At-a-glance: Kennedy's speech
Here are the key points of Charles Kennedy's speech to the 2004 Liberal Democrat conference:
Lib Dem leader Charles Kennedy has expressed his party's sympathy for British hostage Ken Bigley who is being held by Islamic extremists in Iraq.
He said it was incomprehensible what Mr Bigley and his family were going through.
Lib Dem policy
Mr Kennedy pledged his party would stop tuition fees and axe top-up fees, reduce class sizes for the youngest children, and abolish unnecessary tests and red tape.
The Lib Dems would not "pander to the lowest common denominator over asylum and immigration". They would embark on reforms to make the systems "fairer and faster".
10,000 more police would be put on the streets. Prison would be seen as an educational opportunity to help inmates with literacy and numeracy.
The council tax would be replaced with a local income tax and the elderly would no longer have to pay for personal care.
Mr Kennedy pledged to put environmental concerns at the heart of his policies.
The Lib Dems would "tax more fairly and spend more wisely" Mr Kennedy claimed.
"Isn't it a disgrace that after seven years of a supposedly Labour government the poorest 20% contribute more of their income in tax than do the richest 20%?" he asked.
Lib Dem savings in government would include dropping plans for ID cards, relocating some government departments and scrapping others, and "doing less, better and more efficiently".
A Lib Dem administration would make sure by 2011 that the UK fulfilled its UN obligations and boosted the overseas aid budget to 0.7% of GNP, said Mr Kennedy.
The Lib Dem leader said his party had provided a "rational principled and consistent opposition to the war in Iraq".
"Never again must this country be led into war on the basis of questionable intelligence," he said.
Mr Kennedy said opponents to the war in Iraq should not "just look back in anger. There is every sign we should look forward with increasing anxiety".
Tony Blair must give a "cast iron guarantee" that the UK will not support unilateral military action against Iran, said Mr Kennedy.
Lib Dem successes
Mr Kennedy said that Labour and Tory agendas were "converging".
Mr Kennedy hailed the Lib Dems' electoral successes in the past year boosting their presence in Europe, Westminster and in local authorities.
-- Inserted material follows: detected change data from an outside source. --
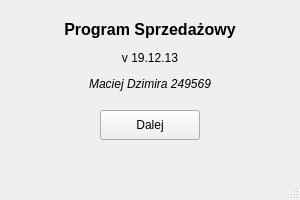
Qt form entrywindow.ui (DzimiX/ProgramSprzedazowy) before a commit.
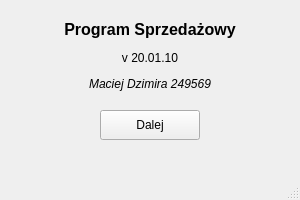
The same form after that commit.

Patch:
```diff
--- a/entrywindow.ui
+++ b/entrywindow.ui
@@ -37,7 +37,7 @@
      </rect>
     </property>
     <property name="text">
-     <string>&lt;html&gt;&lt;head/&gt;&lt;body&gt;&lt;p align=&quot;center&quot;&gt;&lt;span style=&quot; font-size:12pt; font-weight:600;&quot;&gt;Program Sprzedażowy&lt;/span&gt;&lt;/p&gt;&lt;p align=&quot;center&quot;&gt;v 19.12.13&lt;/p&gt;&lt;p align=&quot;center&quot;&gt;&lt;span style=&quot; font-style:italic;&quot;&gt;Maciej Dzimira 249569&lt;/span&gt;&lt;/p&gt;&lt;/body&gt;&lt;/html&gt;</string>
+     <string>&lt;html&gt;&lt;head/&gt;&lt;body&gt;&lt;p align=&quot;center&quot;&gt;&lt;span style=&quot; font-size:12pt; font-weight:600;&quot;&gt;Program Sprzedażowy&lt;/span&gt;&lt;/p&gt;&lt;p align=&quot;center&quot;&gt;v 20.01.10&lt;/p&gt;&lt;p align=&quot;center&quot;&gt;&lt;span style=&quot; font-style:italic;&quot;&gt;Maciej Dzimira 249569&lt;/span&gt;&lt;/p&gt;&lt;/body&gt;&lt;/html&gt;</string>
     </property>
    </widget>
   </widget>
```
Left out of the diff: 2 changed lines with no effect on the pictures.
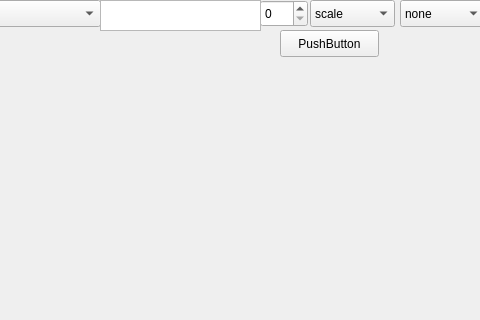
This is video_test/video_form.ui in vkurbatov/mcu_remake as Qt 5 draws it before an edit; both pictures show x 800 to 1280 and y 0 to 320 of the 1280 by 790 pixel window. The edited form follows.
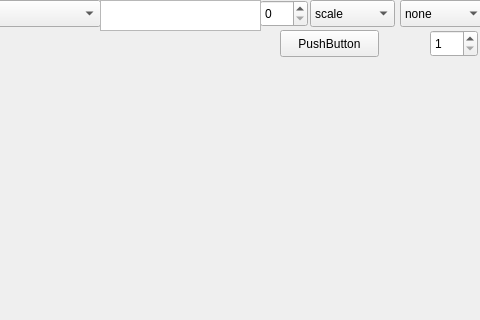
This is the edited form.

Commit message: video composer cpmplete

```diff
--- a/video_test/video_form.ui
+++ b/video_test/video_form.ui
@@ -301,6 +301,22 @@
      </rect>
     </property>
    </widget>
+   <widget class="QSpinBox" name="spMCU">
+    <property name="geometry">
+     <rect>
+      <x>1230</x>
+      <y>30</y>
+      <width>48</width>
+      <height>27</height>
+     </rect>
+    </property>
+    <property name="minimum">
+     <number>1</number>
+    </property>
+    <property name="maximum">
+     <number>20</number>
+    </property>
+   </widget>
   </widget>
   <widget class="QMenuBar" name="menubar">
    <property name="geometry">
```
The commit also changes 16 other files.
The Lib Dem leader claimed the Tories were "out of the race" in most of urban Britain and only his party could challenge Labour.
Mr Kennedy said his party stood for "freedom, fairness, trust" arguing it was in step with a modern liberal Britain.
He highlighted his party's record where it had shared power in Wales and Scotland and said the Lib Dems were listening to voters' concerns.
In much of the country the Tories were a "wasted vote", the Lib Dem leader said.
The Lib Dems were looking to move from a party of protest to a party of power.
Mr Kennedy said the British people probably had not more than 225 days left to choose "between two essentially conservative parties - and the real alternative which is the Liberal Democrats".